So, no team suffered a bigger Sunday loss than the San Francisco 49ers, that after starting quarterback Trey Lance broke his ankle. He’s finished. Barely a game into the season, It is now (again) Jimmy Garoppolo at the controls. With how confident he looked when pressed into action, the club, which dismissed the Seattle Seahawks at home, figures to thrive.
Baltimore suffered one of the truly improbable fourth-quarter collapses in recent memory, but Lamar Jackson was incredible, primed to be an MVP candidate this season. Baltimore, despite a 42-38 meltdown home defeat to the Miami Dolphins, is going to be fine…provided no more four-touchdown four quarters by the opposition. Jackson’s fifth choice (+1200) to win the award as per NFL MVP odds.
There are other teams on the opposite end of the ”worry” spectrum.
The Bengals are the defending AFC champions. According to NFL odds, they’re at 3-1, or +300, just to win their (North) division as of now.
The Bengals looked at last season’s roster, deciding that all they needed to take the next step was to solidify the line in front of quarterback Joe Burrow. However, the players brought in are no better. Statistically worse, with 13 sacks in two weeks, That’s a pace of more than 100 sacks this season.

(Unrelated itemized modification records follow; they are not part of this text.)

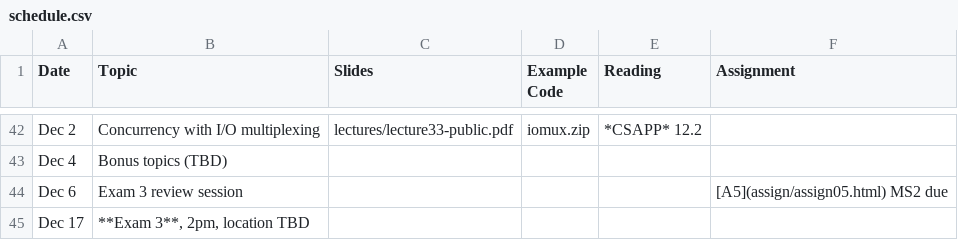
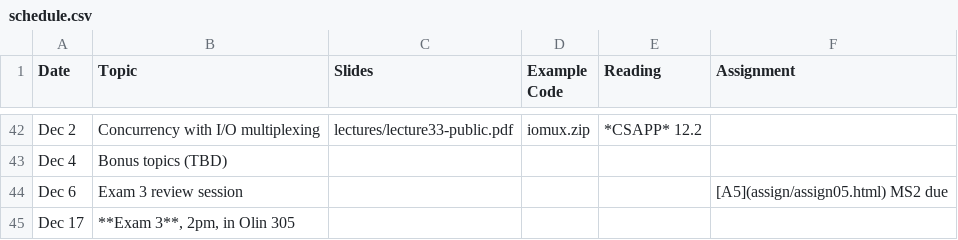
Before and after one commit to jhucsf/fall2024, a CSV file: schedule.csv, drawn as a sheet; only a part is shown, gaps mark what is left out.

Commit message:
exam 3 location

```diff
--- a/schedule.csv
+++ b/schedule.csv
@@ -44,2 +44,2 @@ Dec 4,Bonus topics (TBD),
 Dec 6,"Exam 3 review session",,,,"[A5](assign/assign05.html) MS2 due"
-Dec 17,"**Exam 3**, 2pm, location TBD"
+Dec 17,"**Exam 3**, 2pm, in Olin 305"
```
Also changed, not shown: 1 other file.
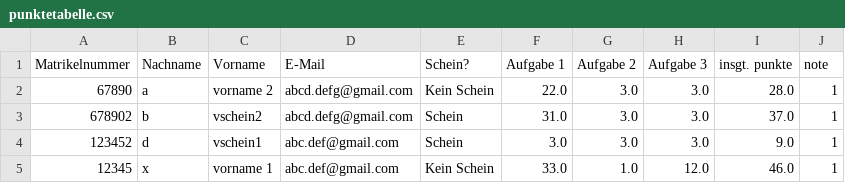
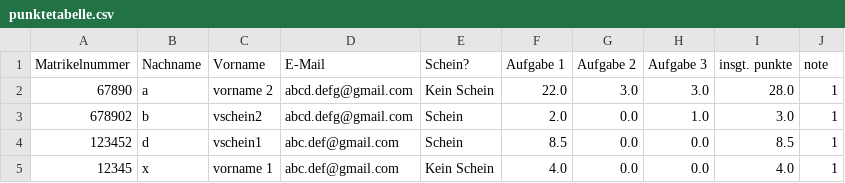
Before and after one commit to chaossafti/praktikum, a CSV file: resources/ausgabe/punktetabelle.csv, drawn as a sheet.

```diff
--- a/resources/ausgabe/punktetabelle.csv
+++ b/resources/ausgabe/punktetabelle.csv
@@ -2,4 +2,4 @@ Matrikelnummer,Nachname,Vorname,E-Mail,Schein?,Aufgabe 1,Aufgabe 2,Aufgabe 3,ins
 67890,a,vorname 2,abcd.defg@gmail.com,Kein Schein,22.0,3.0,3.0,28.0,1
-678902,b,vschein2,abcd.defg@gmail.com,Schein,31.0,3.0,3.0,37.0,1
-123452,d,vschein1,abc.def@gmail.com,Schein,3.0,3.0,3.0,9.0,1
-12345,x,vorname 1,abc.def@gmail.com,Kein Schein,33.0,1.0,12.0,46.0,1
+678902,b,vschein2,abcd.defg@gmail.com,Schein,2.0,0.0,1.0,3.0,1
+123452,d,vschein1,abc.def@gmail.com,Schein,8.5,0.0,0.0,8.5,1
+12345,x,vorname 1,abc.def@gmail.com,Kein Schein,4.0,0.0,0.0,4.0,1
```
Also changed, not shown: 10 other files.
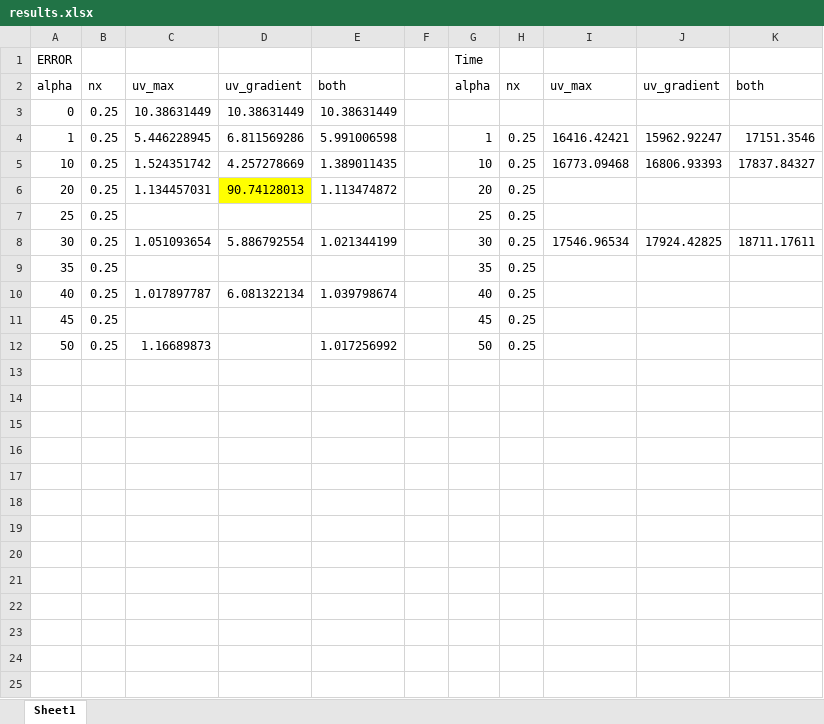
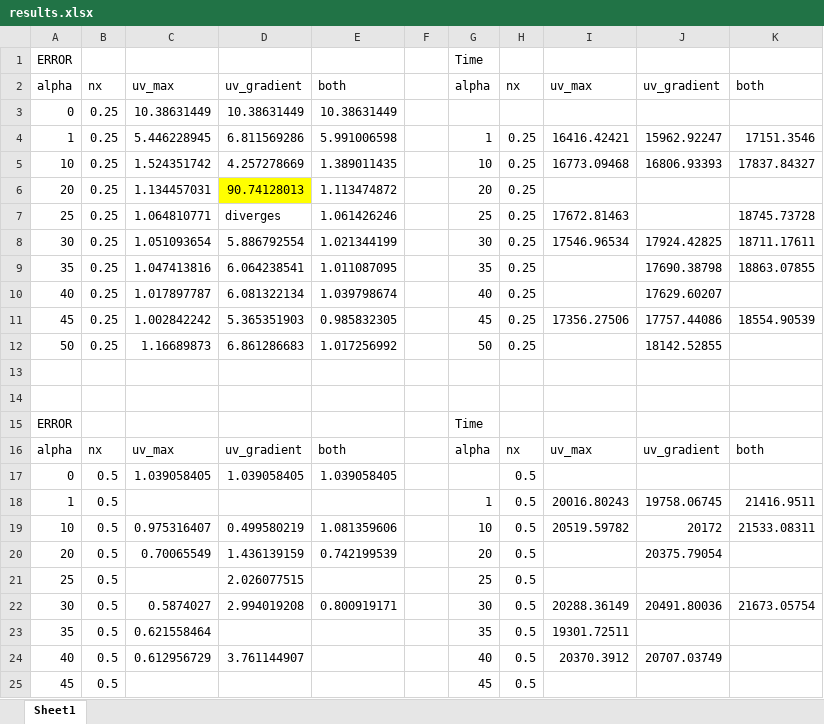
Before and after one commit to mc4117/adapt_utils, an Excel workbook: test_cases/beach/results.xlsx, sheet Sheet1, drawn as a sheet; only a part is shown; values as stored, in another font and other column widths than the file's, no borders; the diff covers the shown part only; the diff names each change by its address in the sheet, - before the commit and + after, or states it on an @@ line.

```diff
--- a/test_cases/beach/results.xlsx (sheet Sheet1)
+++ b/test_cases/beach/results.xlsx (sheet Sheet1)
-C7: (empty)
+C7: 1.064810771
-D7: (empty)
+D7: diverges
-E7: (empty)
+E7: 1.061426246
-I7: (empty)
+I7: 17672.81463
-K7: (empty)
+K7: 18745.73728
-C9: (empty)
+C9: 1.047413816
-D9: (empty)
+D9: 6.064238541
-E9: (empty)
+E9: 1.011087095
-J9: (empty)
+J9: 17690.38798
-K9: (empty)
+K9: 18863.07855
-J10: (empty)
+J10: 17629.60207
-C11: (empty)
+C11: 1.002842242
-D11: (empty)
+D11: 5.365351903
-E11: (empty)
+E11: 0.985832305
-I11: (empty)
+I11: 17356.27506
-J11: (empty)
+J11: 17757.44086
-K11: (empty)
+K11: 18554.90539
-D12: (empty)
+D12: 6.861286683
-J12: (empty)
+J12: 18142.52855
+row 13: (empty)
+row 14: (empty)
+row 15: ERROR |  |  |  |  |  | Time
+row 16: alpha | nx | uv_max | uv_gradient | both |  | alpha | nx | uv_max | uv_gradient | both
+row 17: 0 | 0.5 | 1.039058405 | 1.039058405 | 1.039058405 |  |  | 0.5
+row 18: 1 | 0.5 |  |  |  |  | 1 | 0.5 | 20016.80243 | 19758.06745 | 21416.9511
+row 19: 10 | 0.5 | 0.975316407 | 0.499580219 | 1.081359606 |  | 10 | 0.5 | 20519.59782 | 20172 | 21533.08311
+row 20: 20 | 0.5 | 0.70065549 | 1.436139159 | 0.742199539 |  | 20 | 0.5 |  | 20375.79054
+row 21: 25 | 0.5 |  | 2.026077515 |  |  | 25 | 0.5
+row 22: 30 | 0.5 | 0.5874027 | 2.994019208 | 0.800919171 |  | 30 | 0.5 | 20288.36149 | 20491.80036 | 21673.05754
+row 23: 35 | 0.5 | 0.621558464 |  |  |  | 35 | 0.5 | 19301.72511
+row 24: 40 | 0.5 | 0.612956729 | 3.761144907 |  |  | 40 | 0.5 | 20370.3912 | 20707.03749
+row 25: 45 | 0.5 |  |  |  |  | 45 | 0.5
```
Also changed, not shown: 1 added row elsewhere in this sheet, 3 other files.
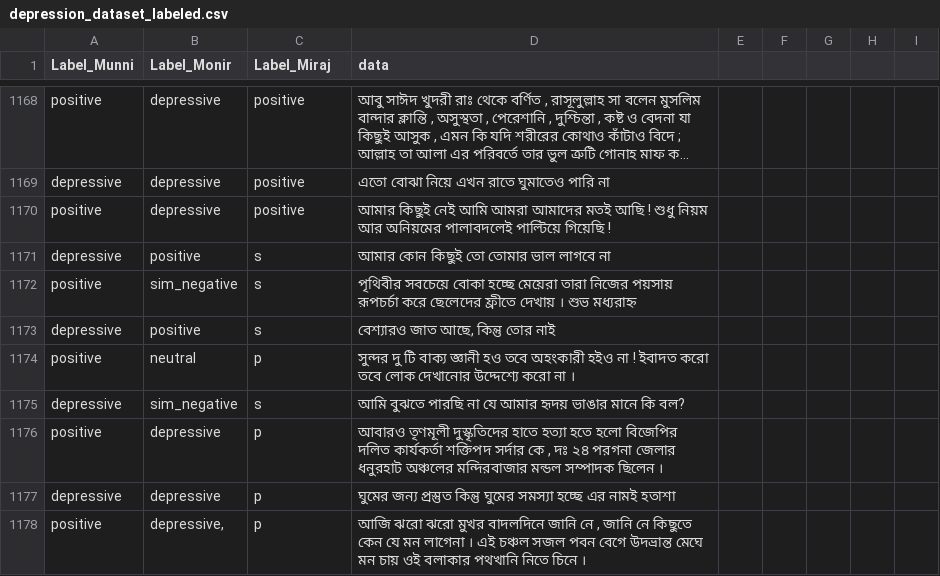
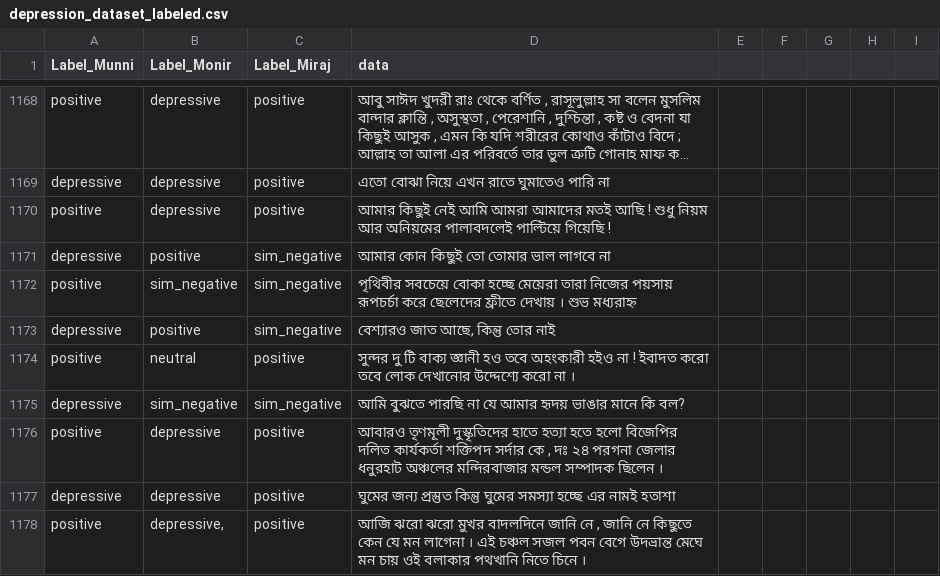
Before and after one commit to abdulhasibuddin/Depression-Analysis-from-Social-Media-Data-in-Bangla-Language-Applying-Deep-Recurrent-Neural-Network, a CSV file: GRU_vs_LSTM_FINAL/depression_dataset_labeled.csv, drawn as a sheet; only a part is shown, gaps mark what is left out; long unchanged cells end in ….

Commit message:
Update depression_dataset_labeled.csv

```diff
--- a/GRU_vs_LSTM_FINAL/depression_dataset_labeled.csv
+++ b/GRU_vs_LSTM_FINAL/depression_dataset_labeled.csv
@@ -1170,9 +1170,9 @@ depressive,depressive,positive,এতো বোঝা নিয়ে এখন র
 positive,depressive,positive,আমার কিছুই নেই আমি আমরা আমাদের মতই আছি ! শুধু নিয়ম আর অনিয়মের পালাবদলেই পাল্টিয়ে গিয়েছি ! ,,,,,
-depressive,positive,s,আমার কোন কিছুই তো তোমার ভাল লাগবে না,,,,,
-positive,sim_negative,s,পৃথিবীর সবচেয়ে বোকা হচ্ছে মেয়েরা তারা নিজের পয়সায় রূপচর্চা করে ছেলেদের ফ্রীতে দেখায় । শুভ মধ্যরাহ্ন,,,,,
-depressive,positive,s,"বেশ্যারও জাত আছে, কিন্তু তোর নাই ",,,,,
-positive,neutral,p,সুন্দর দু টি বাক্য জ্ঞানী হও তবে অহংকারী হইও না ! ইবাদত করো তবে লোক দেখানোর উদ্দেশ্যে করো না । ,,,,,
-depressive,sim_negative,s,আমি বুঝতে পারছি না যে আমার হৃদয় ভাঙার মানে কি বল?,,,,,
-positive,depressive,p,"আবারও তৃণমূলী দুস্কৃতিদের হাতে হত্যা হতে হলো বিজেপির দলিত কার্যকর্তা শক্তিপদ সর্দার কে , দঃ ২৪ পরগনা জেলার ধনুরহাট অঞ্চলের মন্দিরবাজার মন্ডল সম্পাদক ছিলেন । ",,,,,
-depressive,depressive,p,ঘুমের জন্য প্রস্তুত কিন্তু ঘুমের সমস্যা হচ্ছে এর নামই হতাশা,,,,,
-positive,"depressive,",p,"আজি ঝরো ঝরো মুখর বাদলদিনে জানি নে , জানি নে কিছুতে কেন যে মন লাগেনা । এই চঞ্চল সজল পবন বেগে উদভ্রান্ত মেঘে মন চায় ওই বলাকার পথখানি নিতে চিনে । ",,,,,
+depressive,positive,sim_negative,আমার কোন কিছুই তো তোমার ভাল লাগবে না,,,,,
+positive,sim_negative,sim_negative,পৃথিবীর সবচেয়ে বোকা হচ্ছে মেয়েরা তারা নিজের পয়সায় রূপচর্চা করে ছেলেদের ফ্রীতে দেখায় । শুভ মধ্যরাহ্ন,,,,,
+depressive,positive,sim_negative,"বেশ্যারও জাত আছে, কিন্তু তোর নাই ",,,,,
+positive,neutral,positive,সুন্দর দু টি বাক্য জ্ঞানী হও তবে অহংকারী হইও না ! ইবাদত করো তবে লোক দেখানোর উদ্দেশ্যে করো না । ,,,,,
+depressive,sim_negative,sim_negative,আমি বুঝতে পারছি না যে আমার হৃদয় ভাঙার মানে কি বল?,,,,,
+positive,depressive,positive,"আবারও তৃণমূলী দুস্কৃতিদের হাতে হত্যা হতে হলো বিজেপির দলিত কার্যকর্তা শক্তিপদ সর্দার কে , দঃ ২৪ পরগনা জেলার ধনুরহাট অঞ্চলের মন্দিরবাজার মন্ডল সম্পাদক ছিলেন । ",,,,,
+depressive,depressive,positive,ঘুমের জন্য প্রস্তুত কিন্তু ঘুমের সমস্যা হচ্ছে এর নামই হতাশা,,,,,
+positive,"depressive,",positive,"আজি ঝরো ঝরো মুখর বাদলদিনে জানি নে , জানি নে কিছুতে কেন যে মন লাগেনা । এই চঞ্চল সজল পবন বেগে উদভ্রান্ত মেঘে মন চায় ওই বলাকার পথখানি নিতে চিনে । ",,,,,
```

The Pittsburgh Steelers and Dallas Cowboys are very good at rushing the passer, but even if the pace decreases to four sacks per game, Burrow may become just the third quarterback in history to be sacked more than 70 times in a season.
Having lost to Mitchell Trubisky and Cooper Rush to start 0-2 is not good. Allowing your future to get pummeled every week is nor forgivable.
The Broncos were able to hold on and defeat the moribund Houston Texans in Russell Wilson’s debut at home, but the cracks we saw in their opening week loss at Seattle looked even larger.
To struggle with false starts and delays of games you’re playing amidst the roar of Lumen Field was expected. That shouldn’t be an issue in Denver. Communication is supposed to be quite easy. Monitoring the play clocks should be easy as well. Instead, the Mile High Stadium crowd was counting down the clock prior to each play. That’s embarrassing, seriously.
The early returns on Nathaniel Hackett are not good. He is calling plays, and it’s become clear that running this offense is interfering with his other gameday duties as coach. Once again, he made puzzling decisions involving time outs, time management and field goals. Third and short led to a nothing play, which then led to what was originally a field-goal attempt, ultimately a punt.
The Broncos’ red zone offense is awful, too. There were six goal-to-go situations in two weeks, having failed to score a touchdown on any. Wilson was 14-for-31 for 219 yards against the terrible Texans, and if Denver does not get things corrected, the AFC West is gonna eat it alive.
The Colts have their demons playing in Jacksonville. Sunday was the second consecutive season needing a win on the road versus the Jaguars, and didn’t even pretend to get the memo.
Biggest concern is the thing that was supposed to be their biggest asset on offense, and that’s the offensive line play. Quarterback Matt Ryan was pressured 37 percent of his dropback situations, the second most of any quarterback during the second week. Jonathan Taylor was fine, though limited in use (nine carries, 54 yards on nine carries) while Indy was in a hole early.
Ryan has a good feel for the pocket, but doesn’t have the ability to adjust to a collapsing pocket. That’s sinking the Colts thus far.
Honorable Mention Worry – Raiders, Saints, Commanders
The Las Vegas Raiders are 0-2, playing two-quarters of decent football in each of the two games. Quarterback Derek Carr does not survive beyond this season if things don’t change.
The New Orleans Saints were going to push the Bucs for the NFC South, but Jameis Winston is both hurting and looking every bit the 30-interception quarterback he was in 2019.
The Washington Commanders were supposed to be a good running team with a tough defense. At just 3½ yards per carry, they’re 28th in rushing, while a 6.6 yards allowed per play is 30th.